During the show: one thought is to make the rounds at the other exhibits at the very outset of the show opening and invite them to come to booth 420 to pick up a free copy of my book while they last. Once they’re there, we’d be ready to capture their information for follow up. And I think it’s always a good idea to have some sort of thing to do – some interactive element – which bears more thought.
At this writing the show is still 182 days away – half a year. And most of these thoughts and notes on what we’ll do is just that – incomplete ideas. Still, I always tell clients that when a show is a half a year away, THAT is the time to be slowly creating the ideas, talking with team members and getting the juices flowing so that as time goes by they will coalesce and become more concrete until they become a plan that can be executed.
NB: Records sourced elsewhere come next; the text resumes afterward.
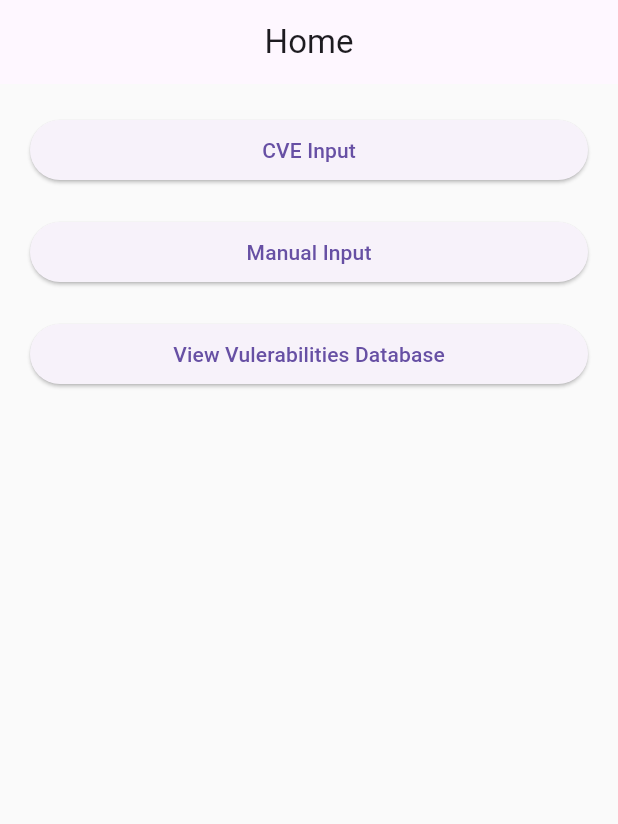
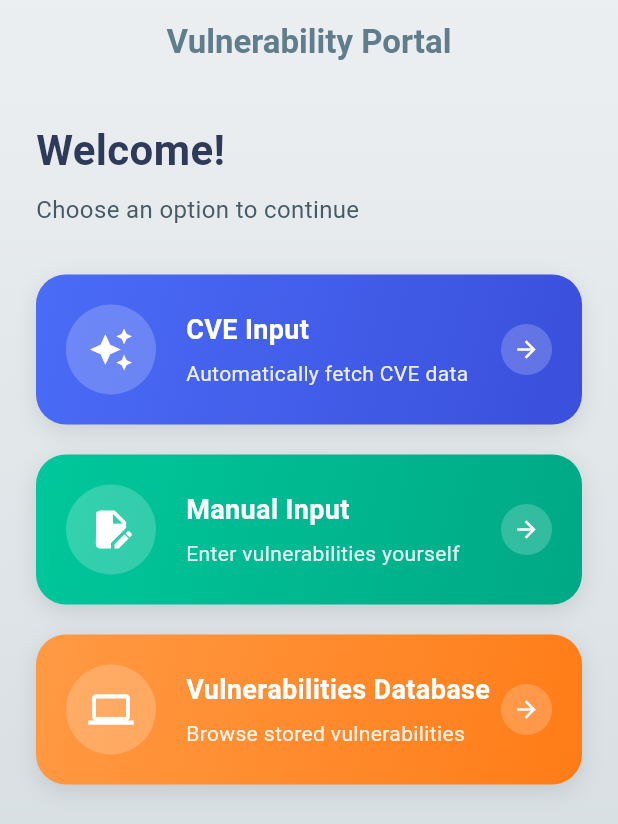
Before and after one commit to PasinduNimesha/vpf, a Flutter app: the screen it shows after launch, on a phone screen of 412 x 824 dp. Shown: the top 824 px of the screen. Run offline on Flutter 3.47's test engine with Material 3 defaults, Android fonts, the phone set to English and light mode, and no system bars.

Commit message:
Redesign HomeScreen with enhanced UI and menu cards
Replaces the basic HomeScreen layout with a gradient background, custom AppBar, and interactive menu cards for navigation. Improves user experience and visual appeal, and introduces a reusable _buildMenuCard widget for consistent menu options.

```diff
--- a/lib/src/HomeScreen.dart
+++ b/lib/src/HomeScreen.dart
@@ -8,44 +8,174 @@ class HomeScreen extends StatelessWidget {
   @override
   Widget build(BuildContext context) {
     return Scaffold(
-      appBar: AppBar(
-        title: const Text('Home'),
+      body: Container(
+        decoration: BoxDecoration(
+          gradient: LinearGradient(
+            begin: Alignment.topCenter,
+            end: Alignment.bottomCenter,
+            colors: [
+              Colors.blueGrey[50]!,
+              Colors.blueGrey[100]!,
+            ],
+          ),
+        ),
+        child: Column(
+          children: [
+            AppBar(
+              title: const Text('Vulnerability Portal',
+                  style: TextStyle(
+                    fontWeight: FontWeight.w600,
+                    fontSize: 22,
+                    color: Colors.blueGrey,
+                  )),
               centerTitle: true,
+              elevation: 0,
+              backgroundColor: Colors.transparent,
+              iconTheme: const IconThemeData(color: Colors.blueGrey),
             ),
-      body: Padding(
-        padding: const EdgeInsets.all(20),
+            Padding(
+              padding: const EdgeInsets.all(24.0),
               child: Column(
-          crossAxisAlignment: CrossAxisAlignment.stretch,
+                crossAxisAlignment: CrossAxisAlignment.start,
                 children: [
-            ElevatedButton(
-              onPressed: () {
+                  const Text('Welcome!',
+                      style: TextStyle(
+                        fontSize: 28,
+                        fontWeight: FontWeight.bold,
+                        color: Color(0xFF2E3A59),
+                      )),
+                  const SizedBox(height: 8),
+                  Text('Choose an option to continue',
+                      style: TextStyle(
+                        fontSize: 16,
+                        color: Colors.blueGrey[700],
+                      )),
+                  const SizedBox(height: 32),
+                  _buildMenuCard(
+                    context,
+                    title: 'CVE Input',
+                    subtitle: 'Automatically fetch CVE data',
+                    icon: Icons.auto_awesome,
+                    color: const [Color(0xFF4A6CF7), Color(0xFF3A4FDC)],
+                    onTap: () {
                       Navigator.push(
                         context,
-                  MaterialPageRoute(builder: (context) => const CVEInputScreen()),
+                        MaterialPageRoute(
+                            builder: (context) => const CVEInputScreen()),
                       );
                     },
-              child: const Text('CVE Input'),
                   ),
                   const SizedBox(height: 20),
-            ElevatedButton(
-              onPressed: () {
+                  _buildMenuCard(
+                    context,
+                    title: 'Manual Input',
+                    subtitle: 'Enter vulnerabilities yourself',
+                    icon: Icons.edit_document,
+                    color: const [Color(0xFF00C89C), Color(0xFF00A885)],
+                    onTap: () {
                       Navigator.push(
                         context,
-                  MaterialPageRoute(builder: (context) => const ManualInputScreen()),
+                        MaterialPageRoute(
+                            builder: (context) => const ManualInputScreen()),
                       );
                     },
-              child: const Text('Manual Input'),
                   ),
                   const SizedBox(height: 20),
-            ElevatedButton(
-              onPressed: () {
+                  _buildMenuCard(
+                    context,
+                    title: 'Vulnerabilities Database',
+                    subtitle: 'Browse stored vulnerabilities',
+                    icon: Icons.computer,
+                    color: const [Color(0xFFFF9A44), Color(0xFFFF7C17)],
+                    onTap: () {
                       // Placeholder for another screen
                     },
-              child: const Text('View Vulerabilities Database'),
+                  ),
+                ],
+              ),
             ),
           ],
         ),
       ),
     );
   }
+
+  Widget _buildMenuCard(
+    BuildContext context, {
+    required String title,
+    required String subtitle,
+    required IconData icon,
+    required List<Color> color,
+    required VoidCallback onTap,
+  }) {
+    return MouseRegion(
+      cursor: SystemMouseCursors.click,
+      child: GestureDetector(
+        onTap: onTap,
+        child: Container(
+          decoration: BoxDecoration(
+            borderRadius: BorderRadius.circular(20),
+            boxShadow: [
+              BoxShadow(
+                color: Colors.black.withOpacity(0.1),
+                blurRadius: 12,
+                offset: const Offset(0, 4),
+              )
+            ],
+            gradient: LinearGradient(
+              begin: Alignment.topLeft,
+              end: Alignment.bottomRight,
+              colors: color,
+            ),
+          ),
+          child: Padding(
+            padding: const EdgeInsets.all(20),
+            child: Row(
+              children: [
+                Container(
+                  width: 60,
+                  height: 60,
+                  decoration: BoxDecoration(
+                    color: Colors.white.withOpacity(0.2),
+                    shape: BoxShape.circle,
+                  ),
+                  child: Icon(icon, color: Colors.white, size: 30),
+                ),
+                const SizedBox(width: 20),
+                Expanded(
+                  child: Column(
+                    crossAxisAlignment: CrossAxisAlignment.start,
+                    children: [
+                      Text(title,
+                          style: const TextStyle(
+                            fontSize: 18,
+                            fontWeight: FontWeight.w600,
+                            color: Colors.white,
+                          )),
+                      const SizedBox(height: 6),
+                      Text(subtitle,
+                          style: TextStyle(
+                            fontSize: 14,
+                            color: Colors.white.withOpacity(0.9),
+                          )),
+                    ],
+                  ),
+                ),
+                Container(
+                  width: 34,
+                  height: 34,
+                  decoration: BoxDecoration(
+                    color: Colors.white.withOpacity(0.2),
+                    shape: BoxShape.circle,
+                  ),
+                  child: const Icon(Icons.arrow_forward,
+                      size: 18, color: Colors.white),
+                ),
+              ],
+            ),
+          ),
+        ),
+      ),
+    );
   }
+}
```
Lines whose indentation alone changed are shown as unchanged.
Stay tuned! And if you’re planning to be in Portland in mid-January of next year, put this show on your calendar and come see us!
Candy Adams ,
I’ve been writing a blog for the Direct Cannabis Network (DCN) here in San Diego for the past year on exhibiting best practices, have spoken for a number of local cannabis educational organizations, and am part owner in an online hemp CBD company. I’ve attended a few of the larger Southern California trade shows (NCIA, CCIA, etc.), and have found that 1) exhibitors at these events are not savvy marketers since they’ve been hiding in the “cannabis closet” so long, so exhibit marketing is doubly foreign to them (a.k.a. “if you build it they will come”), 2) many exhibitors are start-ups (maybe moreso here since CA is behind OR in when legalization hit) with VERY limited budgets (think banner stands), and 3) what they need most is someone to provide them with a timeline of strategic and tactical to-do’s to maximize their ROI. I’ve also found that none of the shows I attended adhered to the IAEE Guidelines, so even in a linear booth you may be able to have a 10-12′ backwall, no line-of-site rules, full use of cubic content, etc. to differentiate your exhibit. Good luck, Tim, in Booth #420! 🙂
Tim Patterson ,
What you say doesn’t surprise me, Candy. Yes, a lot of companies don’t have experience moving out of the “cannabis closet” so they are challenged from many angles. Like so many industries, I think there are companies that have very limited budgets, along with a few that have deep pockets. It’ll be an interesting industry to watch for the next few years as they find their way in the exhibiting world!